*Listed entries:*
# # # # #
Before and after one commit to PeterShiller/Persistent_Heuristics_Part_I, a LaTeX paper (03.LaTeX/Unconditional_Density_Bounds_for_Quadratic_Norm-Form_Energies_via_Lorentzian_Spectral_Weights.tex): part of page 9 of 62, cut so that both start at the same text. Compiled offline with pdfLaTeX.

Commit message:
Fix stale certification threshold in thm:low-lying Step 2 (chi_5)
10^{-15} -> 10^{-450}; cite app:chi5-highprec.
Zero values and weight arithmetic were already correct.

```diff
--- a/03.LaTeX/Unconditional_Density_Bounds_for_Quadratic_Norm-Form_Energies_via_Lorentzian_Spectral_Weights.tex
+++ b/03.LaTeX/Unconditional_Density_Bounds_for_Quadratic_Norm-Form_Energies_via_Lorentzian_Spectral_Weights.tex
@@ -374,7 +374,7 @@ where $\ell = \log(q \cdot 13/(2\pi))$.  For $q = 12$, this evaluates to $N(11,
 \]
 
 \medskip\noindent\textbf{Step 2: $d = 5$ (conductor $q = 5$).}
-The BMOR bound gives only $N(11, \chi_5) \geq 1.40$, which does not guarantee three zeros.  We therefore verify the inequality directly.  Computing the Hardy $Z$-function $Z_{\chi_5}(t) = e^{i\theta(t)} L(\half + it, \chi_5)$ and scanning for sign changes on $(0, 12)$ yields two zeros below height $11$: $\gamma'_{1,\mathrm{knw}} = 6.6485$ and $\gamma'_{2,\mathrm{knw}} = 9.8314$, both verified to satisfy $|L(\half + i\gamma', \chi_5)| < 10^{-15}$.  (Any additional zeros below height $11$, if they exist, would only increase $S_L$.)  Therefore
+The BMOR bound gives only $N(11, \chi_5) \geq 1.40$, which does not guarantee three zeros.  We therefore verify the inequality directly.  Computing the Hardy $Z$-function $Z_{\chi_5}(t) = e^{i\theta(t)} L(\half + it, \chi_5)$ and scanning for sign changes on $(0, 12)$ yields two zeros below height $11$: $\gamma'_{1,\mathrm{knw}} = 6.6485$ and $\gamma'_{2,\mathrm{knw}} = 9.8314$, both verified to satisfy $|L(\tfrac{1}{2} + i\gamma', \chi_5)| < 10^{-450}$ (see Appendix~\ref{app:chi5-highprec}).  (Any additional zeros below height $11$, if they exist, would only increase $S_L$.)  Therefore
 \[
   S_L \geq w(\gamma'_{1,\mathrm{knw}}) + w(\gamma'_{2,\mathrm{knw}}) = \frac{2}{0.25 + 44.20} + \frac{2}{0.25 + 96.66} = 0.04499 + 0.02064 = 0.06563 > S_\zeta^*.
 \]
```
# # # # #
*Prompt:* Scan the listing for the string "Step", then copy every line where it appears.

*Result of the exercise:*
Fix stale certification threshold in thm:low-lying Step 2 (chi_5)
 \medskip\noindent\textbf{Step 2: $d = 5$ (conductor $q = 5$).}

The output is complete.